In these circumstances, radical steps are needed. Nothing less than a major initiative, such as the following, will minimize the impending damage to Israel and place the onus on the Palestinians.

First, Israel should announce that it, too, will support the General Assembly resolution, with the proviso that the 1967 lines are a basis for negotiations, not the predetermined outcome, and as Netanyahu said this week, that Israel will retain the settlement blocs. The United States and Europe have long recognized the potential need for "minor border corrections" and may be willing to adopt this formula, which would be a setback for the Palestinians. By so doing, Israel would deflate the Palestinian achievement and align itself with Western policy. The true debate today is over the 4-6 percent of the West Bank that Israel will have to retain in order to keep 80 percent of the settlers. That should be a minor border correction.
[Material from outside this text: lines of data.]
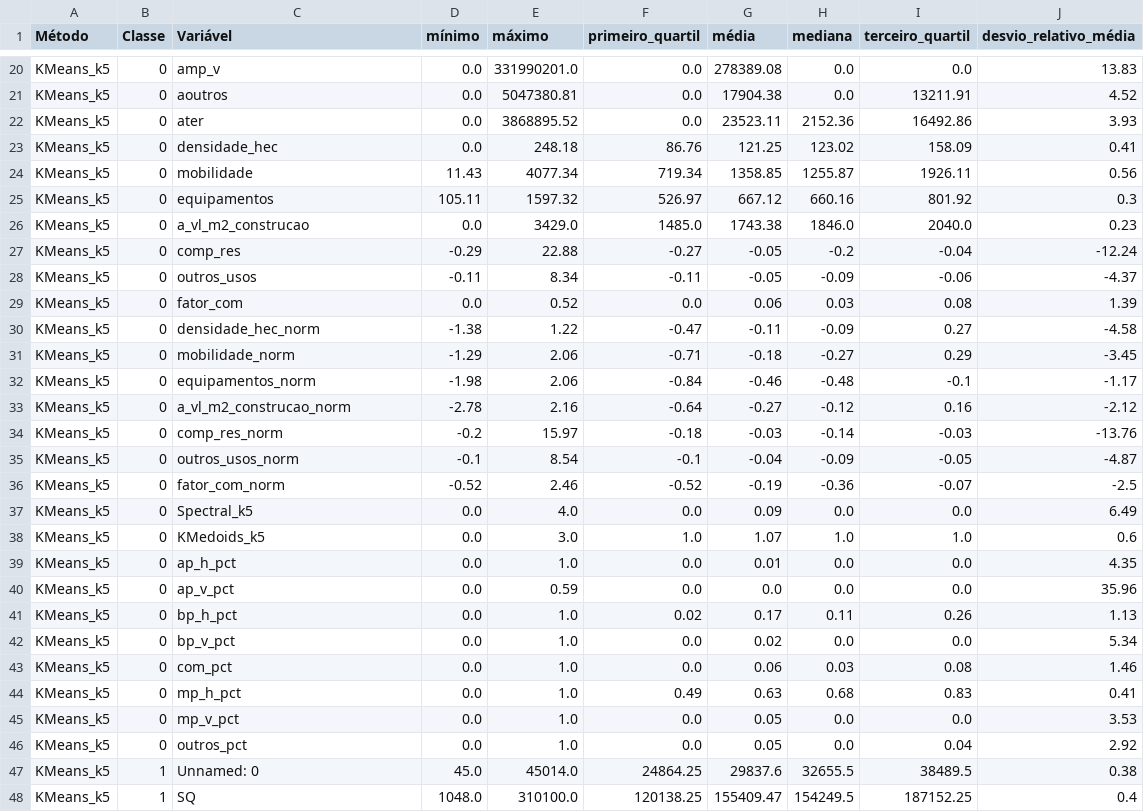
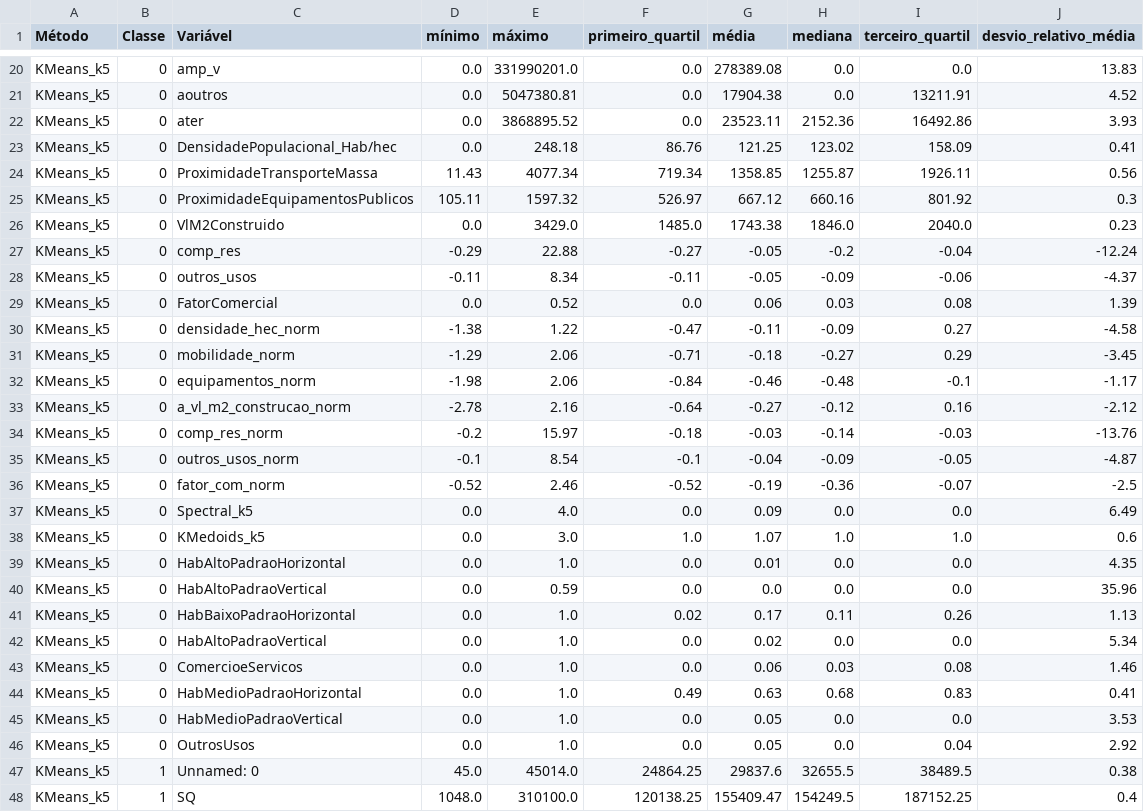
Before and after one commit to emiliobneto/dash_cluster, a CSV file: data/metricas/v6_k5_ahp.csv, drawn as a sheet; only a part is shown, gaps mark what is left out.

Commit message:
Update v6_k5_ahp.csv

```diff
--- a/data/metricas/v6_k5_ahp.csv
+++ b/data/metricas/v6_k5_ahp.csv
@@ -22,9 +22,9 @@ KMeans_k5,0,aoutros,0.0,5047380.81,0.0,17904.38,0.0,13211.91,4.52
 KMeans_k5,0,ater,0.0,3868895.52,0.0,23523.11,2152.36,16492.86,3.93
-KMeans_k5,0,densidade_hec,0.0,248.18,86.76,121.25,123.02,158.09,0.41
-KMeans_k5,0,mobilidade,11.43,4077.34,719.34,1358.85,1255.87,1926.11,0.56
-KMeans_k5,0,equipamentos,105.11,1597.32,526.97,667.12,660.16,801.92,0.3
-KMeans_k5,0,a_vl_m2_construcao,0.0,3429.0,1485.0,1743.38,1846.0,2040.0,0.23
+KMeans_k5,0,DensidadePopulacional_Hab/hec,0.0,248.18,86.76,121.25,123.02,158.09,0.41
+KMeans_k5,0,ProximidadeTransporteMassa,11.43,4077.34,719.34,1358.85,1255.87,1926.11,0.56
+KMeans_k5,0,ProximidadeEquipamentosPublicos,105.11,1597.32,526.97,667.12,660.16,801.92,0.3
+KMeans_k5,0,VlM2Construido,0.0,3429.0,1485.0,1743.38,1846.0,2040.0,0.23
 KMeans_k5,0,comp_res,-0.29,22.88,-0.27,-0.05,-0.2,-0.04,-12.24
 KMeans_k5,0,outros_usos,-0.11,8.34,-0.11,-0.05,-0.09,-0.06,-4.37
-KMeans_k5,0,fator_com,0.0,0.52,0.0,0.06,0.03,0.08,1.39
+KMeans_k5,0,FatorComercial,0.0,0.52,0.0,0.06,0.03,0.08,1.39
 KMeans_k5,0,densidade_hec_norm,-1.38,1.22,-0.47,-0.11,-0.09,0.27,-4.58
@@ -38,10 +38,10 @@ KMeans_k5,0,Spectral_k5,0.0,4.0,0.0,0.09,0.0,0.0,6.49
 KMeans_k5,0,KMedoids_k5,0.0,3.0,1.0,1.07,1.0,1.0,0.6
-KMeans_k5,0,ap_h_pct,0.0,1.0,0.0,0.01,0.0,0.0,4.35
-KMeans_k5,0,ap_v_pct,0.0,0.59,0.0,0.0,0.0,0.0,35.96
-KMeans_k5,0,bp_h_pct,0.0,1.0,0.02,0.17,0.11,0.26,1.13
-KMeans_k5,0,bp_v_pct,0.0,1.0,0.0,0.02,0.0,0.0,5.34
-KMeans_k5,0,com_pct,0.0,1.0,0.0,0.06,0.03,0.08,1.46
-KMeans_k5,0,mp_h_pct,0.0,1.0,0.49,0.63,0.68,0.83,0.41
-KMeans_k5,0,mp_v_pct,0.0,1.0,0.0,0.05,0.0,0.0,3.53
-KMeans_k5,0,outros_pct,0.0,1.0,0.0,0.05,0.0,0.04,2.92
+KMeans_k5,0,HabAltoPadraoHorizontal,0.0,1.0,0.0,0.01,0.0,0.0,4.35
+KMeans_k5,0,HabAltoPadraoVertical,0.0,0.59,0.0,0.0,0.0,0.0,35.96
+KMeans_k5,0,HabBaixoPadraoHorizontal,0.0,1.0,0.02,0.17,0.11,0.26,1.13
+KMeans_k5,0,HabAltoPadraoVertical,0.0,1.0,0.0,0.02,0.0,0.0,5.34
+KMeans_k5,0,ComercioeServicos,0.0,1.0,0.0,0.06,0.03,0.08,1.46
+KMeans_k5,0,HabMedioPadraoHorizontal,0.0,1.0,0.49,0.63,0.68,0.83,0.41
+KMeans_k5,0,HabMedioPadraoVertical,0.0,1.0,0.0,0.05,0.0,0.0,3.53
+KMeans_k5,0,OutrosUsos,0.0,1.0,0.0,0.05,0.0,0.04,2.92
 KMeans_k5,1,Unnamed: 0,45.0,45014.0,24864.25,29837.6,32655.5,38489.5,0.38
```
Second, Israel should temporarily freeze settlements in exchange for a tabling of the General Assembly resolution and return to negotiations. In typical Bibi form, this would be too little, too late, done under pressure, rather than as an Israeli initiative, but the Palestinians would be hard-pressed to explain a preference for a declaratory victory over concrete change. Israel should also insist that Obama explicitly reaffirm George W. Bush's letter of April 2004, which stated what everyone knows, that the settlement blocs will remain part of Israel, with compensatory land swaps. Obama's disavowal of his predecessor's commitment was an egregious error, substantively and as a precedent.

Third, Israel should declare its immediate willingness to negotiate with the new, unified Palestinian Authority on the terms of a provisional Palestinian state as long as it accepts the internationally accepted criteria: renunciation of terrorism and recognition of Israel's right to exist and of the existing bilateral agreements. The Palestinians would be hard pressed to justify a refusal to even negotiate a concrete proposal such as this.

A diplomatic defeat at the General Assembly vote is still a foregone conclusion. The only question is how Israel positions itself for the ongoing diplomatic confrontation. But there are no easy choices for the prime minister: The above steps would undoubtedly lead to a political crisis in Israel and, at best, reduce the sting of diplomatic defeat. The current Israeli coalition, however, is in its third and usually final year. Netanyahu will have to balance electoral considerations with painful diplomatic realities.

There's no way to stand up to a tsunami. The best you can hope for is to get out of the way.